==== Input data

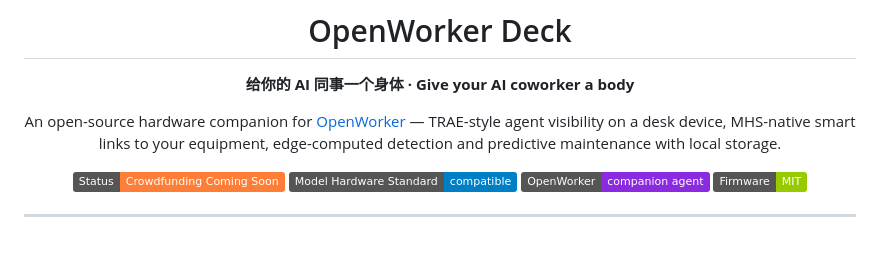
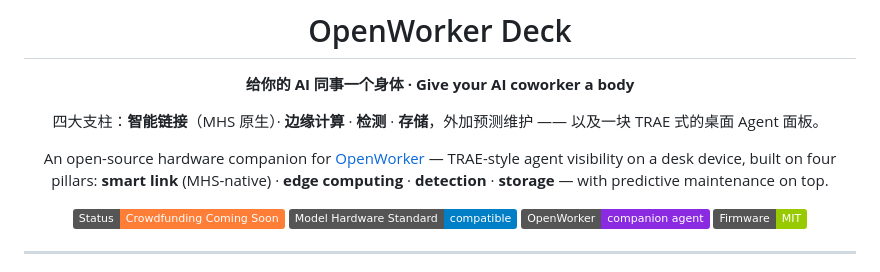
Before and after one commit to Hdhaidong/openworker-deck, a Markdown page: README.md, the part around the change. GitHub-like rendering; badges without logos; blank space fills up the shorter version.

Commit message:
Lead the campaign with the four pillars: smart link, edge computing, detection, storage

```diff
--- a/README.md
+++ b/README.md
@@ -4,7 +4,9 @@
 
 **给你的 AI 同事一个身体 · Give your AI coworker a body**
 
-An open-source hardware companion for [OpenWorker](https://github.com/andrewyng/openworker) — TRAE-style agent visibility on a desk device, MHS-native smart links to your equipment, edge-computed detection and predictive maintenance with local storage.
+四大支柱：**智能链接**（MHS 原生）· **边缘计算** · **检测** · **存储**，外加预测维护 —— 以及一块 TRAE 式的桌面 Agent 面板。
+
+An open-source hardware companion for [OpenWorker](https://github.com/andrewyng/openworker) — TRAE-style agent visibility on a desk device, built on four pillars: **smart link** (MHS-native) · **edge computing** · **detection** · **storage** — with predictive maintenance on top.
 
 [![Crowdfunding](https://img.shields.io/badge/Status-Crowdfunding_Coming_Soon-orange)]()
 [![MHS](https://img.shields.io/badge/Model_Hardware_Standard-compatible-blue)](https://modelhardwarestandard.com/)
```
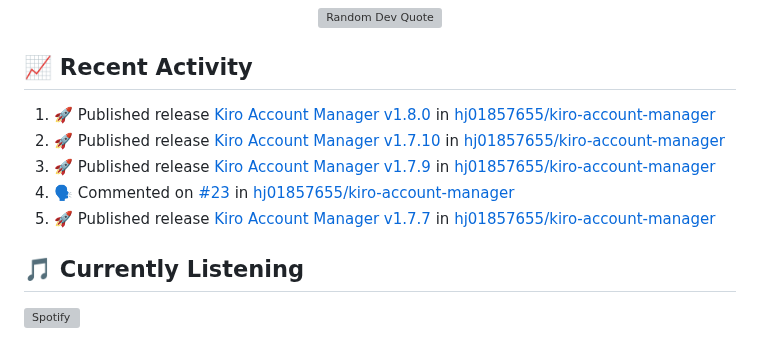
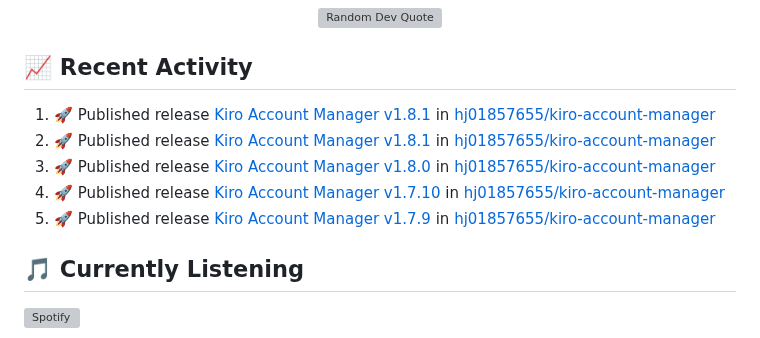
Before and after one commit to hj01857655/hj01857655, a Markdown page: README.md, the part around the change. GitHub-like rendering; grey boxes are pictures that could not be loaded.

Commit message:
⚡ Update README with recent activity

```diff
--- a/README.md
+++ b/README.md
@@ -250,11 +250,11 @@ graph LR
 ## 📈 Recent Activity
 
 <!--START_SECTION:activity-->
-1. 🚀 Published release [Kiro Account Manager v1.8.0](https://github.com/hj01857655/kiro-account-manager/releases/tag/v1.8.0) in [hj01857655/kiro-account-manager](https://github.com/hj01857655/kiro-account-manager)
-2. 🚀 Published release [Kiro Account Manager v1.7.10](https://github.com/hj01857655/kiro-account-manager/releases/tag/v1.7.10) in [hj01857655/kiro-account-manager](https://github.com/hj01857655/kiro-account-manager)
-3. 🚀 Published release [Kiro Account Manager v1.7.9](https://github.com/hj01857655/kiro-account-manager/releases/tag/v1.7.9) in [hj01857655/kiro-account-manager](https://github.com/hj01857655/kiro-account-manager)
-4. 🗣 Commented on [#23](https://github.com/hj01857655/kiro-account-manager/issues/23#issuecomment-3809468504) in [hj01857655/kiro-account-manager](https://github.com/hj01857655/kiro-account-manager)
-5. 🚀 Published release [Kiro Account Manager v1.7.7](https://github.com/hj01857655/kiro-account-manager/releases/tag/v1.7.7) in [hj01857655/kiro-account-manager](https://github.com/hj01857655/kiro-account-manager)
+1. 🚀 Published release [Kiro Account Manager v1.8.1](https://github.com/hj01857655/kiro-account-manager/releases/tag/v1.8.1) in [hj01857655/kiro-account-manager](https://github.com/hj01857655/kiro-account-manager)
+2. 🚀 Published release [Kiro Account Manager v1.8.1](https://github.com/hj01857655/kiro-account-manager/releases/tag/untagged-7cb5643f1aafdcfe1a83) in [hj01857655/kiro-account-manager](https://github.com/hj01857655/kiro-account-manager)
+3. 🚀 Published release [Kiro Account Manager v1.8.0](https://github.com/hj01857655/kiro-account-manager/releases/tag/v1.8.0) in [hj01857655/kiro-account-manager](https://github.com/hj01857655/kiro-account-manager)
+4. 🚀 Published release [Kiro Account Manager v1.7.10](https://github.com/hj01857655/kiro-account-manager/releases/tag/v1.7.10) in [hj01857655/kiro-account-manager](https://github.com/hj01857655/kiro-account-manager)
+5. 🚀 Published release [Kiro Account Manager v1.7.9](https://github.com/hj01857655/kiro-account-manager/releases/tag/v1.7.9) in [hj01857655/kiro-account-manager](https://github.com/hj01857655/kiro-account-manager)
 <!--END_SECTION:activity-->
 
 ## 🎵 Currently Listening
```
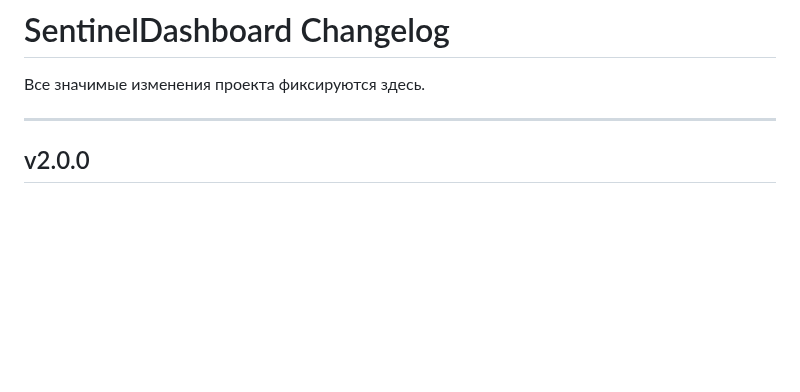
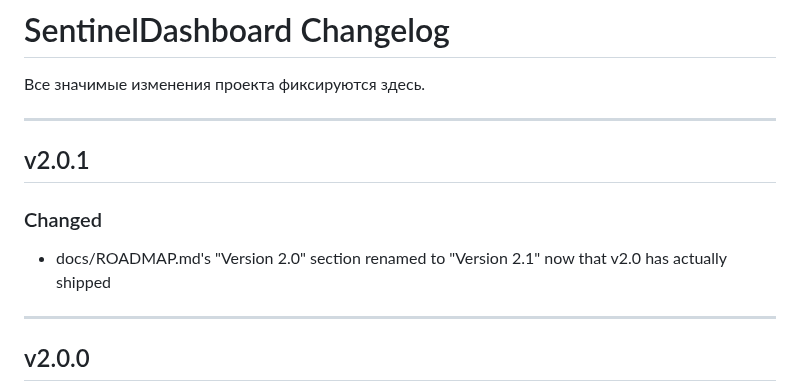
Before and after one commit to Sonnik73/SentinelDashboard, a Markdown page: CHANGELOG.md, the part around the change. Drawn GitHub-style; blank space fills up the shorter version.

Commit message:
v2.0.1 Update CHANGELOG

```diff
--- a/CHANGELOG.md
+++ b/CHANGELOG.md
@@ -1,6 +1,13 @@
 # SentinelDashboard Changelog
 
 Все значимые изменения проекта фиксируются здесь.
+
+---
+
+## v2.0.1
+
+### Changed
+- docs/ROADMAP.md's "Version 2.0" section renamed to "Version 2.1" now that v2.0 has actually shipped
 
 ---
 
```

========

Copy the whole of the material above exactly, but not its images.

→ **Output below**:
Before and after one commit to Hdhaidong/openworker-deck, a Markdown page: README.md, the part around the change. GitHub-like rendering; badges without logos; blank space fills up the shorter version.

Commit message:
Lead the campaign with the four pillars: smart link, edge computing, detection, storage

```diff
--- a/README.md
+++ b/README.md
@@ -4,7 +4,9 @@
 
 **给你的 AI 同事一个身体 · Give your AI coworker a body**
 
-An open-source hardware companion for [OpenWorker](https://github.com/andrewyng/openworker) — TRAE-style agent visibility on a desk device, MHS-native smart links to your equipment, edge-computed detection and predictive maintenance with local storage.
+四大支柱：**智能链接**（MHS 原生）· **边缘计算** · **检测** · **存储**，外加预测维护 —— 以及一块 TRAE 式的桌面 Agent 面板。
+
+An open-source hardware companion for [OpenWorker](https://github.com/andrewyng/openworker) — TRAE-style agent visibility on a desk device, built on four pillars: **smart link** (MHS-native) · **edge computing** · **detection** · **storage** — with predictive maintenance on top.
 
 [![Crowdfunding](https://img.shields.io/badge/Status-Crowdfunding_Coming_Soon-orange)]()
 [![MHS](https://img.shields.io/badge/Model_Hardware_Standard-compatible-blue)](https://modelhardwarestandard.com/)
```
Before and after one commit to hj01857655/hj01857655, a Markdown page: README.md, the part around the change. GitHub-like rendering; grey boxes are pictures that could not be loaded.

Commit message:
⚡ Update README with recent activity

```diff
--- a/README.md
+++ b/README.md
@@ -250,11 +250,11 @@ graph LR
 ## 📈 Recent Activity
 
 <!--START_SECTION:activity-->
-1. 🚀 Published release [Kiro Account Manager v1.8.0](https://github.com/hj01857655/kiro-account-manager/releases/tag/v1.8.0) in [hj01857655/kiro-account-manager](https://github.com/hj01857655/kiro-account-manager)
-2. 🚀 Published release [Kiro Account Manager v1.7.10](https://github.com/hj01857655/kiro-account-manager/releases/tag/v1.7.10) in [hj01857655/kiro-account-manager](https://github.com/hj01857655/kiro-account-manager)
-3. 🚀 Published release [Kiro Account Manager v1.7.9](https://github.com/hj01857655/kiro-account-manager/releases/tag/v1.7.9) in [hj01857655/kiro-account-manager](https://github.com/hj01857655/kiro-account-manager)
-4. 🗣 Commented on [#23](https://github.com/hj01857655/kiro-account-manager/issues/23#issuecomment-3809468504) in [hj01857655/kiro-account-manager](https://github.com/hj01857655/kiro-account-manager)
-5. 🚀 Published release [Kiro Account Manager v1.7.7](https://github.com/hj01857655/kiro-account-manager/releases/tag/v1.7.7) in [hj01857655/kiro-account-manager](https://github.com/hj01857655/kiro-account-manager)
+1. 🚀 Published release [Kiro Account Manager v1.8.1](https://github.com/hj01857655/kiro-account-manager/releases/tag/v1.8.1) in [hj01857655/kiro-account-manager](https://github.com/hj01857655/kiro-account-manager)
+2. 🚀 Published release [Kiro Account Manager v1.8.1](https://github.com/hj01857655/kiro-account-manager/releases/tag/untagged-7cb5643f1aafdcfe1a83) in [hj01857655/kiro-account-manager](https://github.com/hj01857655/kiro-account-manager)
+3. 🚀 Published release [Kiro Account Manager v1.8.0](https://github.com/hj01857655/kiro-account-manager/releases/tag/v1.8.0) in [hj01857655/kiro-account-manager](https://github.com/hj01857655/kiro-account-manager)
+4. 🚀 Published release [Kiro Account Manager v1.7.10](https://github.com/hj01857655/kiro-account-manager/releases/tag/v1.7.10) in [hj01857655/kiro-account-manager](https://github.com/hj01857655/kiro-account-manager)
+5. 🚀 Published release [Kiro Account Manager v1.7.9](https://github.com/hj01857655/kiro-account-manager/releases/tag/v1.7.9) in [hj01857655/kiro-account-manager](https://github.com/hj01857655/kiro-account-manager)
 <!--END_SECTION:activity-->
 
 ## 🎵 Currently Listening
```
Before and after one commit to Sonnik73/SentinelDashboard, a Markdown page: CHANGELOG.md, the part around the change. Drawn GitHub-style; blank space fills up the shorter version.

Commit message:
v2.0.1 Update CHANGELOG

```diff
--- a/CHANGELOG.md
+++ b/CHANGELOG.md
@@ -1,6 +1,13 @@
 # SentinelDashboard Changelog
 
 Все значимые изменения проекта фиксируются здесь.
+
+---
+
+## v2.0.1
+
+### Changed
+- docs/ROADMAP.md's "Version 2.0" section renamed to "Version 2.1" now that v2.0 has actually shipped
 
 ---
 
```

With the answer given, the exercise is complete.